What are some of the techniques Hans Rosling incorporates into his talk that could be transferable to your next presentation:
- Caring about the information. Many presenters who are invited to speak in front of a group – academics, scientific symposia, doctors – mistake a nonchalant, monotone voice with professionalism. They’re not the same thing. If you click the play button on Hans Rosling’s talk, and then close your eyes and listen to his passion, you know his data is important without even seeing it.
- Finding the story. Data tells a story. And good story tellers use a narrative arc (initial problem, conflict, suspense, resolution) to get from the beginning to the end. In his talk, Mr. Rosling sets up his entire story by talking about his students’ misconception of what characterizes the developed vs. developing world. He goes on to share a variety of data sets that disprove those misconceptions. Throughout his talk, he gives the audience a reason to care about the data.

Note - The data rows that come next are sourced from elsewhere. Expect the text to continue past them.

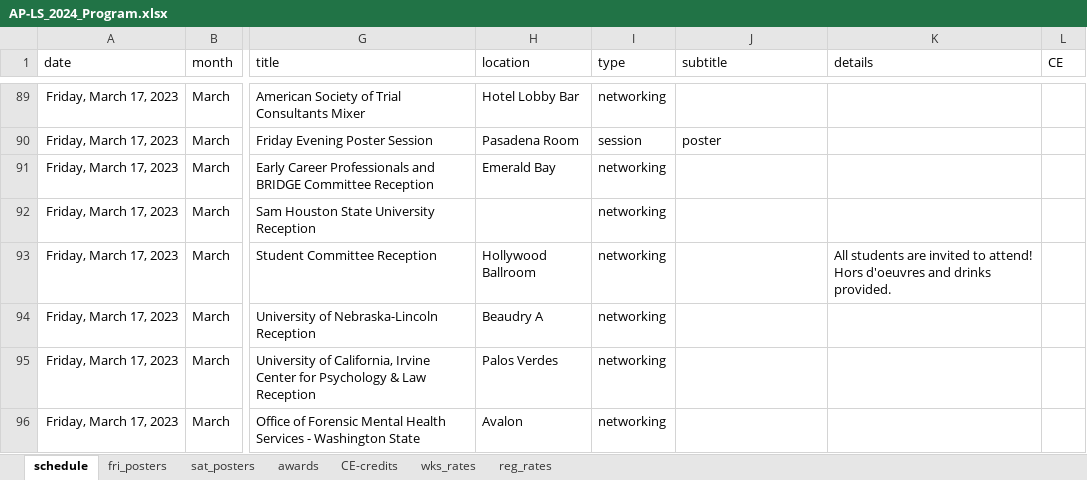
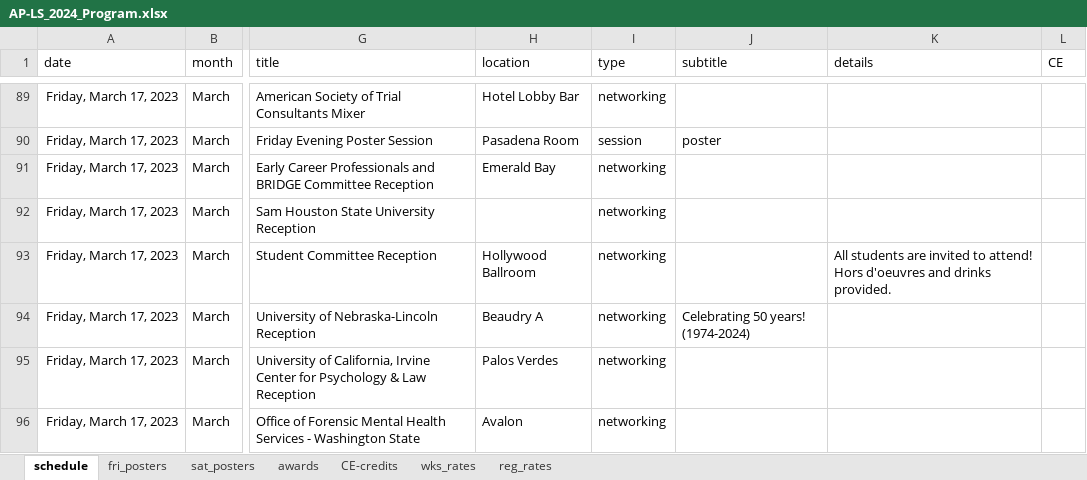
Before and after one commit to emmarshall/apls-org, an Excel workbook: conferences/AP-LS_2024_Program.xlsx, sheet schedule, drawn as a sheet; only a part is shown, gaps mark what is left out; values as stored, in another font and other column widths than the file's, no borders; the diff names each change by its address in the sheet, - before the commit and + after, or states it on an @@ line.

Commit message:
add unl schedule info

```diff
--- a/conferences/AP-LS_2024_Program.xlsx (sheet schedule)
+++ b/conferences/AP-LS_2024_Program.xlsx (sheet schedule)
-J94 (subtitle): (empty)
+J94 (subtitle): Celebrating 50 years! (1974-2024)
```
Also changed, not shown: 8 other files.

- Dynamic imagery. Too many data-centric presentations include only a table or perhaps a graph or PowerPoint-generated SmartArt. While you may not be able to create captivating data animation like you’ll see in Hans Rosling’s work, take note of how he offers a series of snapshots of how the data changes over time. Including more than one (or two) glimpses of the data and spending some time on the chronology of how your data travelled from the starting point to the ending point is at least as important (and interesting) and the end data set.
Perhaps your next presentation is time-limited and you don’t feel you’ll be able to incorporate all of these elements into a 10-minute session. Think again. Hans Rosling is only given 18 minutes to share his data, and he provides at least 4 or 5 different ways to splice and dice his information.
Do you have an example of an amazing way that you’ve seen data presented? Let’s hear about it in the comment section.
“John Hancock’s signature on the Declaration of Independence was written so big because he was the president of the Continental Congress. The fact is, his was the only signature necessary to make the document official. Everyone signed the Declaration in a sign of solidarity.”
These were the words from a tour guide last Saturday as my family and I wrapped up our vacation in New England by walking part of the Freedom Trail. This information about John Hancock was new to me, and the tour guide didn’t stop there. He went on to say: “John Hancock had bigger ambitions. In fact, he expected to be named general of the Continental Army. After all, his fortune helped bankroll the army’s expenses in the early days of the American Revolution. There was only one problem… he didn’t have any military experience.”
Can you imagine how world history may have been different if the Founding Fathers of the United States had acquiesced to John Hancock’s ego and named a passionate, rich man dedicated to the cause of the American Revolution (yet without any military training or experience) as the top commander?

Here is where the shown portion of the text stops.